The MSC acts a research facility, field trip site, college campus in the summer when visiting professors from member universities teach on-site courses, and an ideal location for summer camp. There are a variety of choices—starting with the day camps. It would seem that these camps would be populated with mostly local kids, but not so says Amber Parker.
“You would think that, but no. A lot of families plan their vacations around our camps.” (Wallops Island is close to Chincoteague, Assateague, and several other popular vacation areas on the Virginia Coast.)
Parker is the MSC’s Executive Director and explains the draw that brings campers from all over, not just the Mid-Atlantic region.
“There are other marine-based camps, but not around here. I think it’s the hands-on nature of the programs we have. Particularly in the older kids camps, there’s a scientific rigor to it. It’s a way for them to get really excited and get involved in the subject.”
One such camp is the popular Junior Marine Biologists for 13-15 year-olds. It’s an overnight camp emphasizing fieldwork, biology, ecology, and the natural world. The students spend their days doing practical sampling while exploring the environment and their nights participating in traditional camp activities.
The older campers (the 16-18 year-olds), have the opportunity to enjoy an even more in-depth experience because of the visiting professors who teach courses simultaneously while the camps are in session. Parker explains,
“It’s really great because we sometimes have spillover [from the college courses] into the summer camps. For example, one of older camps was able to participate in shark dissection with the college group.”

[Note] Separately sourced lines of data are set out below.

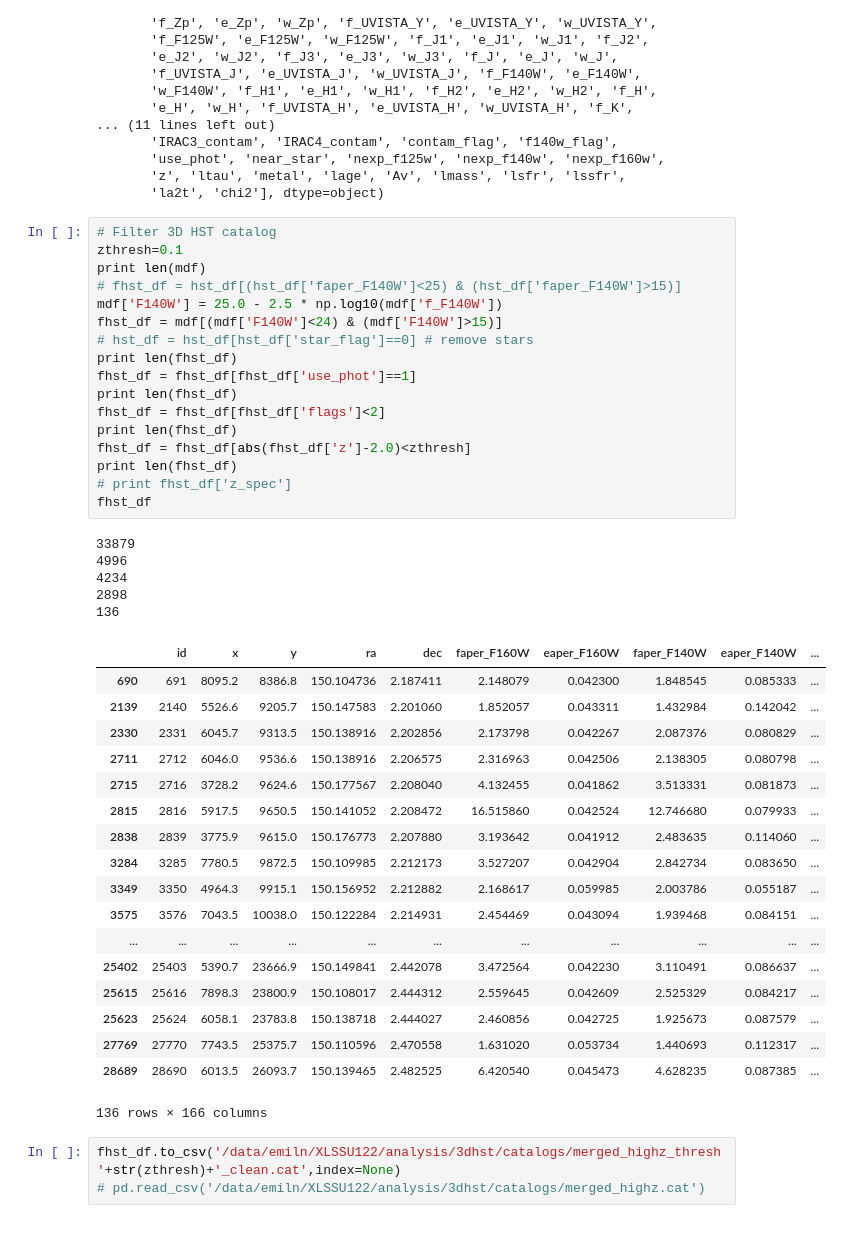
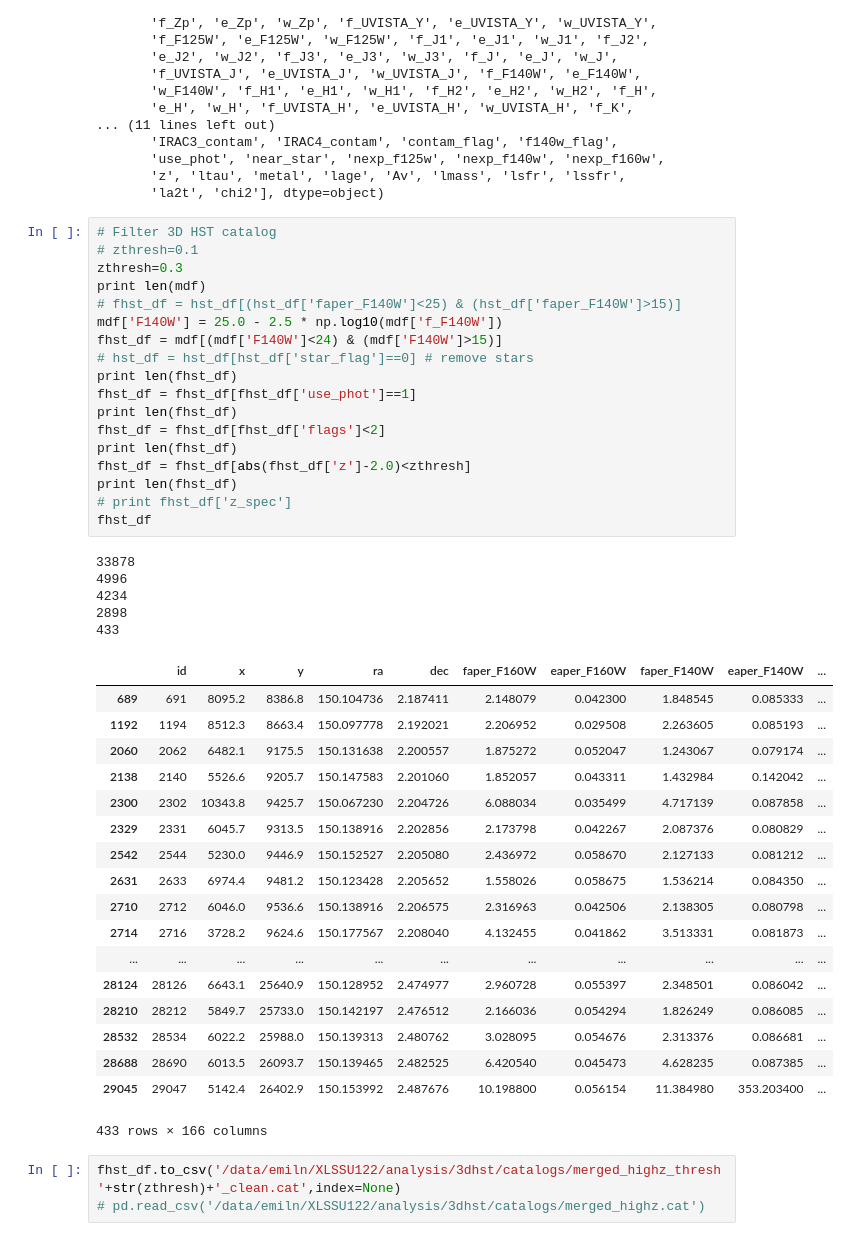
Before and after one commit to enoordeh/GalaxyPops, a Jupyter notebook: Analysis/3DHST/3DHST_DATA_PREP.ipynb, the cells around one changed output. Cells and saved outputs as stored; diff of their text form.

```diff
--- a/Analysis/3DHST/3DHST_DATA_PREP.ipynb
+++ b/Analysis/3DHST/3DHST_DATA_PREP.ipynb
@@ -128,45 +125,46 @@ array(['id', 'x', 'y', 'ra', 'dec', 'faper_F160W', 'eaper_F160W',
        'la2t', 'chi2'], dtype=object)
 # %%
 # Filter 3D HST catalog
-zthresh=0.1
+# zthresh=0.1
+zthresh=0.3
 print len(mdf)
 # fhst_df = hst_df[(hst_df['faper_F140W']<25) & (hst_df['faper_F140W']>15)]
 mdf['F140W'] = 25.0 - 2.5 * np.log10(mdf['f_F140W'])
 fhst_df = mdf[(mdf['F140W']<24) & (mdf['F140W']>15)]
 # hst_df = hst_df[hst_df['star_flag']==0] # remove stars
 print len(fhst_df)
 fhst_df = fhst_df[fhst_df['use_phot']==1]
 print len(fhst_df)
 fhst_df = fhst_df[fhst_df['flags']<2]
 print len(fhst_df)
 fhst_df = fhst_df[abs(fhst_df['z']-2.0)<zthresh]
 print len(fhst_df)
 # print fhst_df['z_spec']
 fhst_df
 # %% [output]
-33879
+33878
 4996
 4234
 2898
-136
+433
 |  | id | x | y | ra | dec | faper_F160W | eaper_F160W | faper_F140W | eaper_F140W | ... |
-| 690 | 691 | 8095.2 | 8386.8 | 150.104736 | 2.187411 | 2.148079 | 0.042300 | 1.848545 | 0.085333 | ... |
-| 2139 | 2140 | 5526.6 | 9205.7 | 150.147583 | 2.201060 | 1.852057 | 0.043311 | 1.432984 | 0.142042 | ... |
-| 2330 | 2331 | 6045.7 | 9313.5 | 150.138916 | 2.202856 | 2.173798 | 0.042267 | 2.087376 | 0.080829 | ... |
-| 2711 | 2712 | 6046.0 | 9536.6 | 150.138916 | 2.206575 | 2.316963 | 0.042506 | 2.138305 | 0.080798 | ... |
-| 2715 | 2716 | 3728.2 | 9624.6 | 150.177567 | 2.208040 | 4.132455 | 0.041862 | 3.513331 | 0.081873 | ... |
-| 2815 | 2816 | 5917.5 | 9650.5 | 150.141052 | 2.208472 | 16.515860 | 0.042524 | 12.746680 | 0.079933 | ... |
-| 2838 | 2839 | 3775.9 | 9615.0 | 150.176773 | 2.207880 | 3.193642 | 0.041912 | 2.483635 | 0.114060 | ... |
-| 3284 | 3285 | 7780.5 | 9872.5 | 150.109985 | 2.212173 | 3.527207 | 0.042904 | 2.842734 | 0.083650 | ... |
-| 3349 | 3350 | 4964.3 | 9915.1 | 150.156952 | 2.212882 | 2.168617 | 0.059985 | 2.003786 | 0.055187 | ... |
-| 3575 | 3576 | 7043.5 | 10038.0 | 150.122284 | 2.214931 | 2.454469 | 0.043094 | 1.939468 | 0.084151 | ... |
+| 689 | 691 | 8095.2 | 8386.8 | 150.104736 | 2.187411 | 2.148079 | 0.042300 | 1.848545 | 0.085333 | ... |
+| 1192 | 1194 | 8512.3 | 8663.4 | 150.097778 | 2.192021 | 2.206952 | 0.029508 | 2.263605 | 0.085193 | ... |
+| 2060 | 2062 | 6482.1 | 9175.5 | 150.131638 | 2.200557 | 1.875272 | 0.052047 | 1.243067 | 0.079174 | ... |
+| 2138 | 2140 | 5526.6 | 9205.7 | 150.147583 | 2.201060 | 1.852057 | 0.043311 | 1.432984 | 0.142042 | ... |
+| 2300 | 2302 | 10343.8 | 9425.7 | 150.067230 | 2.204726 | 6.088034 | 0.035499 | 4.717139 | 0.087858 | ... |
+| 2329 | 2331 | 6045.7 | 9313.5 | 150.138916 | 2.202856 | 2.173798 | 0.042267 | 2.087376 | 0.080829 | ... |
+| 2542 | 2544 | 5230.0 | 9446.9 | 150.152527 | 2.205080 | 2.436972 | 0.058670 | 2.127133 | 0.081212 | ... |
+| 2631 | 2633 | 6974.4 | 9481.2 | 150.123428 | 2.205652 | 1.558026 | 0.058675 | 1.536214 | 0.084350 | ... |
+| 2710 | 2712 | 6046.0 | 9536.6 | 150.138916 | 2.206575 | 2.316963 | 0.042506 | 2.138305 | 0.080798 | ... |
+| 2714 | 2716 | 3728.2 | 9624.6 | 150.177567 | 2.208040 | 4.132455 | 0.041862 | 3.513331 | 0.081873 | ... |
 | ... | ... | ... | ... | ... | ... | ... | ... | ... | ... | ... |
-| 25402 | 25403 | 5390.7 | 23666.9 | 150.149841 | 2.442078 | 3.472564 | 0.042230 | 3.110491 | 0.086637 | ... |
-| 25615 | 25616 | 7898.3 | 23800.9 | 150.108017 | 2.444312 | 2.559645 | 0.042609 | 2.525329 | 0.084217 | ... |
-| 25623 | 25624 | 6058.1 | 23783.8 | 150.138718 | 2.444027 | 2.460856 | 0.042725 | 1.925673 | 0.087579 | ... |
-| 27769 | 27770 | 7743.5 | 25375.7 | 150.110596 | 2.470558 | 1.631020 | 0.053734 | 1.440693 | 0.112317 | ... |
-| 28689 | 28690 | 6013.5 | 26093.7 | 150.139465 | 2.482525 | 6.420540 | 0.045473 | 4.628235 | 0.087385 | ... |
+| 28124 | 28126 | 6643.1 | 25640.9 | 150.128952 | 2.474977 | 2.960728 | 0.055397 | 2.348501 | 0.086042 | ... |
+| 28210 | 28212 | 5849.7 | 25733.0 | 150.142197 | 2.476512 | 2.166036 | 0.054294 | 1.826249 | 0.086085 | ... |
+| 28532 | 28534 | 6022.2 | 25988.0 | 150.139313 | 2.480762 | 3.028095 | 0.054676 | 2.313376 | 0.086681 | ... |
+| 28688 | 28690 | 6013.5 | 26093.7 | 150.139465 | 2.482525 | 6.420540 | 0.045473 | 4.628235 | 0.087385 | ... |
+| 29045 | 29047 | 5142.4 | 26402.9 | 150.153992 | 2.487676 | 10.198800 | 0.056154 | 11.384980 | 353.203400 | ... |
-136 rows × 166 columns
+433 rows × 166 columns
 # %%
 fhst_df.to_csv('/data/emiln/XLSSU122/analysis/3dhst/catalogs/merged_highz_thresh'+str(zthresh)+'_clean.cat',index=None)
 # pd.read_csv('/data/emiln/XLSSU122/analysis/3dhst/catalogs/merged_highz.cat')
```
Also changed, not shown: parts of 7 cells of this notebook, 3 other files.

At the conclusion of camp, the older campers exhibit poster presentations about what they have learned and the professors often attend, providing the students with even more interaction at the college level, undoubtedly better preparing them for what to expect from future college course work.
Children as young as 10 (who have completed their 4th grade studies), can spend a week at the MSC as part of the Budding Marine Biologists camp. Typically campers will arrive on a Monday. Throughout the week they will be out on the boat at least once—one of the MSC’s 50-foot flat-bottomed, monitor boats—to go trawling and bring back organisms to the research lab to observe. They will be permitted access to the restricted area of the NASA Wallops Island facility, where there are rocket launches, but also beautiful protected beaches. They get to explore the forest areas and identify plants and animals. After a full day of exploring, campers participate in traditional camp activities like bonfires and ice cream socials. The week concludes with a big cookout for the campers and their families.
The MSC also offers family overnight camps as an educational experience, as well as a break from the stress of everyday life. Parker explains,
“Family camps are meant for families to be together, learn together, and explore together; to put away their electronic devices and enjoy being together. They don’t have to worry about cooking, transportation, or planning a schedule—you never have to think about being entirely responsible.”
Versions of the summer residential (overnight) camps are provided as day camps. There are family programs as well as the Sea Squirts Day Camp (for 5-8 year-olds), and the Marine Adventure Science Day Camp (for 9-11 year-olds.) Programs also exist for Boy Scouts, homeschoolers, Daddy and Me weekends, Grandparent and Me adventures, and spring break. Teachers are also encouraged to explore the MSC’s website for field trip opportunities.
For those parents considering sending their children for an outdoor adventure they will never forget at the MSC this summer, Parker recommends making the final decision and booking by early June, at the latest. For more information on the Marine Science Consortium and all of its programs, visit here.
View the gallery for additional photos of the camps at the Marine Science Consortium.
All photos provided by the Marine Science Consortium.